Prompt:
Count the lines below that contain the word "config", and report only that number.

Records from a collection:
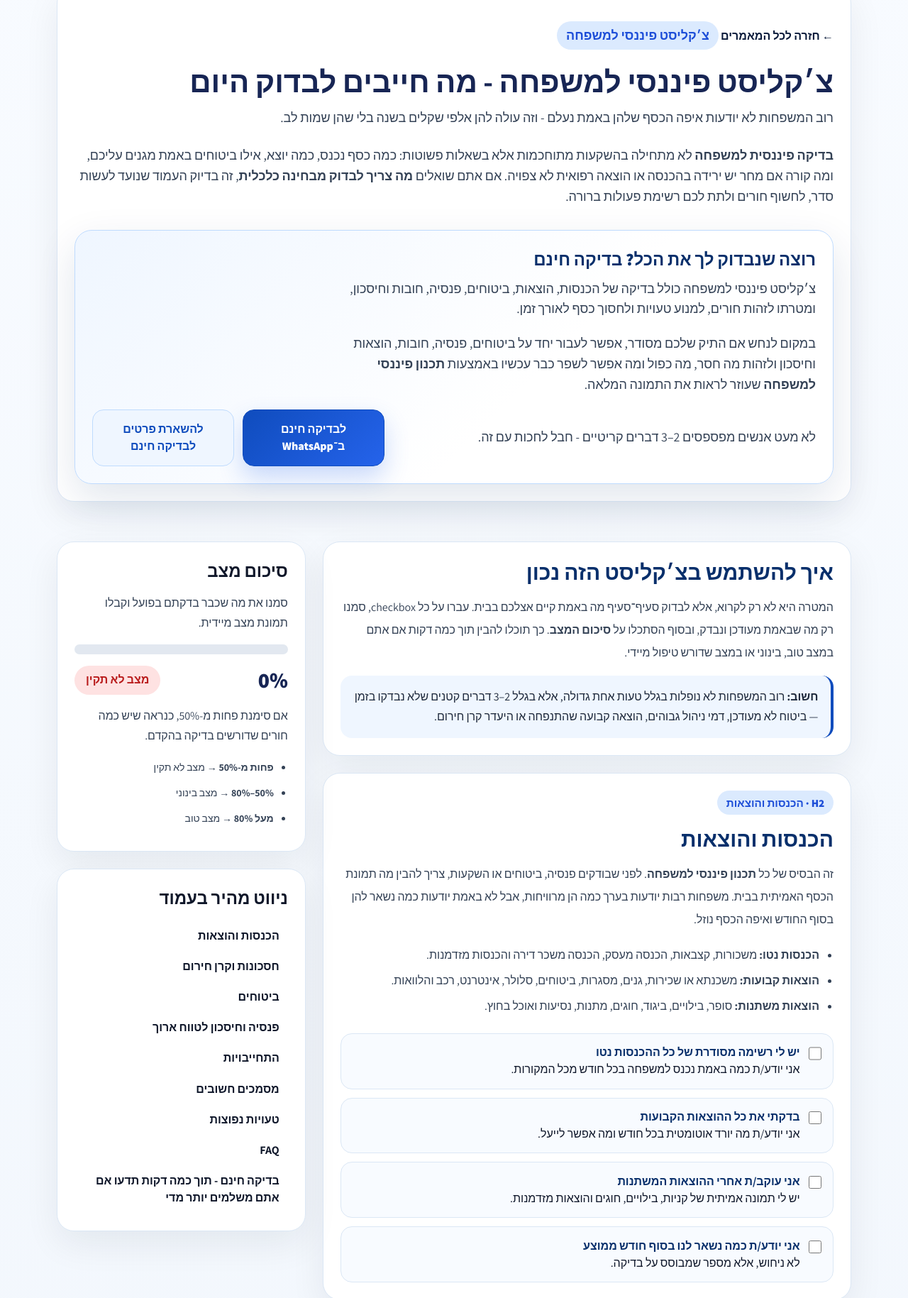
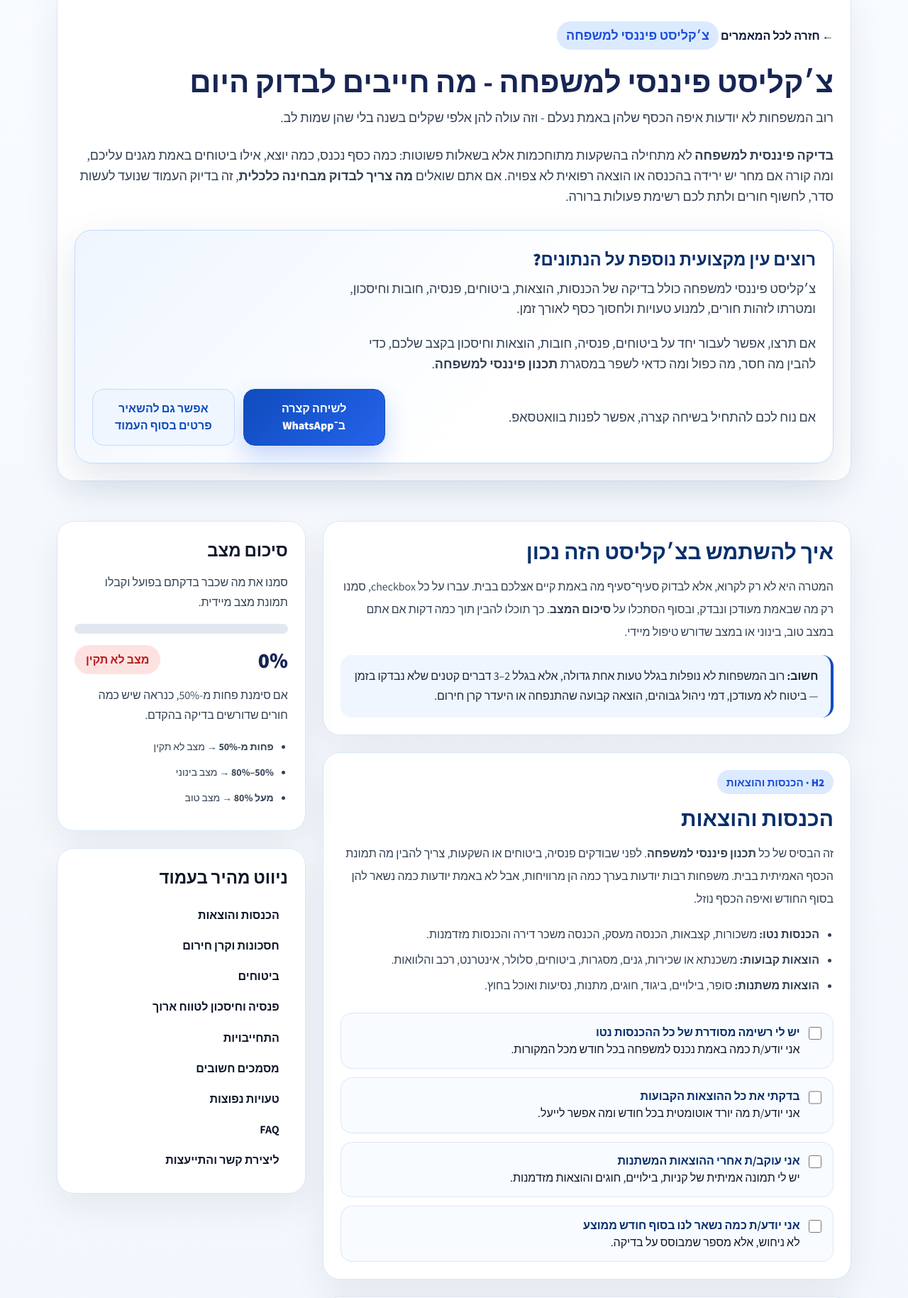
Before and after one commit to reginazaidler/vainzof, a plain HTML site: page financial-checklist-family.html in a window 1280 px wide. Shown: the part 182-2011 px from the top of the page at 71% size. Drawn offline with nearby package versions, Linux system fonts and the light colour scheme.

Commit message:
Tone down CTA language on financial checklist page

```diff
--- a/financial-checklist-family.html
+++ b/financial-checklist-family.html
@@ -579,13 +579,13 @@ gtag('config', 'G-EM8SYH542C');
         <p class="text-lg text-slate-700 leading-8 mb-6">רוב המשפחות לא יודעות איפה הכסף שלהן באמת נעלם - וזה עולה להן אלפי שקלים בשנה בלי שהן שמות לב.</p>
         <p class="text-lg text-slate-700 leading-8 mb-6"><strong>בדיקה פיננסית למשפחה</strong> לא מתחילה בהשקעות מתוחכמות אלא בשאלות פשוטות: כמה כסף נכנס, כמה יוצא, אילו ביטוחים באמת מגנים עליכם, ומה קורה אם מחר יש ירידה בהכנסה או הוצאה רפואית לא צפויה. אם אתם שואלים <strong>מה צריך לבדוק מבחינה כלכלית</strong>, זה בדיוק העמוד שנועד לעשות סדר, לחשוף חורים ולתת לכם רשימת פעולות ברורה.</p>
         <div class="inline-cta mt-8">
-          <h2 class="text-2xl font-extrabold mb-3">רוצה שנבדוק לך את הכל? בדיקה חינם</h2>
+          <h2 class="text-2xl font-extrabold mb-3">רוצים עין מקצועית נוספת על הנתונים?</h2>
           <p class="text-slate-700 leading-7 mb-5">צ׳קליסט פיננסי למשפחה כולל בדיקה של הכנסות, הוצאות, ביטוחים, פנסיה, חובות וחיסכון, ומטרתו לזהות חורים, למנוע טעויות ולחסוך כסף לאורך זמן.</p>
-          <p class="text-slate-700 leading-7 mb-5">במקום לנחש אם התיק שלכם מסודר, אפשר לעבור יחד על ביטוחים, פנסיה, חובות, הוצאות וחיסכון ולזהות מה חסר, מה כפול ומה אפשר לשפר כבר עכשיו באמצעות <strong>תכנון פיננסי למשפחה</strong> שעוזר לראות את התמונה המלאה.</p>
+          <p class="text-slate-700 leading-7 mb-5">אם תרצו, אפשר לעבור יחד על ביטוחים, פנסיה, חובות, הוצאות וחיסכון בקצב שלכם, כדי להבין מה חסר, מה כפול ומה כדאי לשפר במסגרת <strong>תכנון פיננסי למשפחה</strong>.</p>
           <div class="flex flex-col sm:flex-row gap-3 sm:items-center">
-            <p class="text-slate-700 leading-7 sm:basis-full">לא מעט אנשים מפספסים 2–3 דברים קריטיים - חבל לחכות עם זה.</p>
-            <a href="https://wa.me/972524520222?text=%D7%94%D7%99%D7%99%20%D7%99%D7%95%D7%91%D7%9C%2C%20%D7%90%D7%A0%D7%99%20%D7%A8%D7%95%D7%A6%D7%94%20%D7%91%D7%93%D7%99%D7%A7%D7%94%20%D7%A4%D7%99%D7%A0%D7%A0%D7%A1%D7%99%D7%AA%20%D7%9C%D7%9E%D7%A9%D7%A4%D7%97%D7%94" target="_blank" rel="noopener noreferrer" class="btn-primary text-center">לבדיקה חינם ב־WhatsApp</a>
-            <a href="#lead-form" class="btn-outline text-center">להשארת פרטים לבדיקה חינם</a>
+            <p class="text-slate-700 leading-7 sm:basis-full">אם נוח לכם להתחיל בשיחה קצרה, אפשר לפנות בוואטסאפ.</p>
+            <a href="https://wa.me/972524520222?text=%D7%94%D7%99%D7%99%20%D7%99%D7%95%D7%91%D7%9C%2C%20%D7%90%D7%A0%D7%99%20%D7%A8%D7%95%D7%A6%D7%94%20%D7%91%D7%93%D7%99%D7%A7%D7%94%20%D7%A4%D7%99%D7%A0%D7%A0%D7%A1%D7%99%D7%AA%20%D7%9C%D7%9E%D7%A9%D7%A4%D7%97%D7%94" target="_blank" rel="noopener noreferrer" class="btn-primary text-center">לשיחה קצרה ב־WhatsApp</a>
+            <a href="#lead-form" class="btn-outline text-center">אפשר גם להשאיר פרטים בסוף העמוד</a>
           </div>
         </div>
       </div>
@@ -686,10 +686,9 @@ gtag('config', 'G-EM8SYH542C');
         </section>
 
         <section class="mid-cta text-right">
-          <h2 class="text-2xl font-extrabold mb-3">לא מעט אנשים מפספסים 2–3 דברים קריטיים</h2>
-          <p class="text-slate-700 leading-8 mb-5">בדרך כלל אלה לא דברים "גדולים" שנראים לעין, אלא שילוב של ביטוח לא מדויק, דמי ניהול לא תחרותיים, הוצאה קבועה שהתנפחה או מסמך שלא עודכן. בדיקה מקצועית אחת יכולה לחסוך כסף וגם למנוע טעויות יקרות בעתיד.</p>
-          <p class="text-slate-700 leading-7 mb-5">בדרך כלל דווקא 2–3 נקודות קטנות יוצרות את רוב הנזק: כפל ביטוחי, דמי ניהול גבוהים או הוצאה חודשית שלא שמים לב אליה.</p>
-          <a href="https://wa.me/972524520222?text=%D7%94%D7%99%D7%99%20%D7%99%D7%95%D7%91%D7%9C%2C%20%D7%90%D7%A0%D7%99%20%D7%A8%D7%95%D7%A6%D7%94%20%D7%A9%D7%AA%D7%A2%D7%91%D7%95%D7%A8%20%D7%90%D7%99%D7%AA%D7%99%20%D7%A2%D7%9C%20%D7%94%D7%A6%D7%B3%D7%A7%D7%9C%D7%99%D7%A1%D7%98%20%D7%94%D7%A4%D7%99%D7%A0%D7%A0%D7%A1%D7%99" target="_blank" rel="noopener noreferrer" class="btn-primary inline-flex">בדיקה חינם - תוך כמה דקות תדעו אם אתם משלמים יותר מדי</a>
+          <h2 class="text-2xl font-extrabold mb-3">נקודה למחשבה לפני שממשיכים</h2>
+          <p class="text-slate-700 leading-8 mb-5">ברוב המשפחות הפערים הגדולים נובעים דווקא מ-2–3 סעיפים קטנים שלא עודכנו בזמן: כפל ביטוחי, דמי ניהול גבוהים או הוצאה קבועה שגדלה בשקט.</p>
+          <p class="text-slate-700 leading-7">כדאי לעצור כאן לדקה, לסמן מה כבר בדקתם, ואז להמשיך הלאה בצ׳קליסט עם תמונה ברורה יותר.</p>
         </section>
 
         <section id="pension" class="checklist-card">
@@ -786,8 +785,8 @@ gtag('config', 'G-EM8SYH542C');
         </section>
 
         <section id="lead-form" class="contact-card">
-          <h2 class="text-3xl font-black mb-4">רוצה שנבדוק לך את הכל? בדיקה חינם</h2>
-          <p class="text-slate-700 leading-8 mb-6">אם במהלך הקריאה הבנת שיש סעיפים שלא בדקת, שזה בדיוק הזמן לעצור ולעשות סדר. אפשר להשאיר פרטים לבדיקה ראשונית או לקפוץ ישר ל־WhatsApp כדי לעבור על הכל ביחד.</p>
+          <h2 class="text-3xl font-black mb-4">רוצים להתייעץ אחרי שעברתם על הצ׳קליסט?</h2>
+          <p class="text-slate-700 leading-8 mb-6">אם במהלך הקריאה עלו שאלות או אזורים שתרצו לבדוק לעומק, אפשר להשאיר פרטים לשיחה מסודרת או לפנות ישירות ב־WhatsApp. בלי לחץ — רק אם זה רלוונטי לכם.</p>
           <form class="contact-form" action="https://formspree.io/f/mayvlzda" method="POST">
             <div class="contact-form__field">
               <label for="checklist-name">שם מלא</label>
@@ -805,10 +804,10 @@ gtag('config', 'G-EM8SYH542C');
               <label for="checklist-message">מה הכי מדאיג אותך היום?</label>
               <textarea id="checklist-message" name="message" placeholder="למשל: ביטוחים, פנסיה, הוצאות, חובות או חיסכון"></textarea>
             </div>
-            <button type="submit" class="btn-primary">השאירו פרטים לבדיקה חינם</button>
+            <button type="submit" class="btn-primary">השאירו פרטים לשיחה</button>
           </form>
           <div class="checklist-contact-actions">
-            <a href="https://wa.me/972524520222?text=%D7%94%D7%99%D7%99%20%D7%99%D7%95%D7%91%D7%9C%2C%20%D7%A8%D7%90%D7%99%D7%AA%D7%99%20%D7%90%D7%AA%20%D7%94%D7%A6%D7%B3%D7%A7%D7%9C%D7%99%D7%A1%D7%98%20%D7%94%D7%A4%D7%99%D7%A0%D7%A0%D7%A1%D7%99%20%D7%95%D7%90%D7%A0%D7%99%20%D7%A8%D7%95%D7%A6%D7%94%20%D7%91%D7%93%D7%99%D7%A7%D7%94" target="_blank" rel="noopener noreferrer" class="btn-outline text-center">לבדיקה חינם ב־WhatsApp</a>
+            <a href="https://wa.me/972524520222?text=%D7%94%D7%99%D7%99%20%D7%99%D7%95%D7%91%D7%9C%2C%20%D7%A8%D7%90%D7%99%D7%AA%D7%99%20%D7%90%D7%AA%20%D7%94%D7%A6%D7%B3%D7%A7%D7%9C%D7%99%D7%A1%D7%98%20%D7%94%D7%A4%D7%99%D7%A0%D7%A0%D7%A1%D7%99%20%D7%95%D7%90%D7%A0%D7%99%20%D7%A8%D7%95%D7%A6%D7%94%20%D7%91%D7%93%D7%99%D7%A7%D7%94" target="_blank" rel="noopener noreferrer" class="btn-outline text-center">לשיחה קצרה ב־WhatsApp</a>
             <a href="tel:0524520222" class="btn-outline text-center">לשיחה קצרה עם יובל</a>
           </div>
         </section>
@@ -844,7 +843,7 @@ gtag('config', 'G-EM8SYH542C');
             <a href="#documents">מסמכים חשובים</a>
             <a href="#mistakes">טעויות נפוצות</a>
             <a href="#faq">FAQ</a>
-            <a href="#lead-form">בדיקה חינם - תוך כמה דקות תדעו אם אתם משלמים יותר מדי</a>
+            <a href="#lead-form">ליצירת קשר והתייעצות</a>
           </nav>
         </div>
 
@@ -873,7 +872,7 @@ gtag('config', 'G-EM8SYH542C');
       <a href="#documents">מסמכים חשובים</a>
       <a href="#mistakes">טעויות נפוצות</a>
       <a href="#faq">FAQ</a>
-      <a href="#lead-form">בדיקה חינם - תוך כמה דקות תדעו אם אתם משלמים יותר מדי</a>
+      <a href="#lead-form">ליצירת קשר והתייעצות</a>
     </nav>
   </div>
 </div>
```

Solved exercise:
6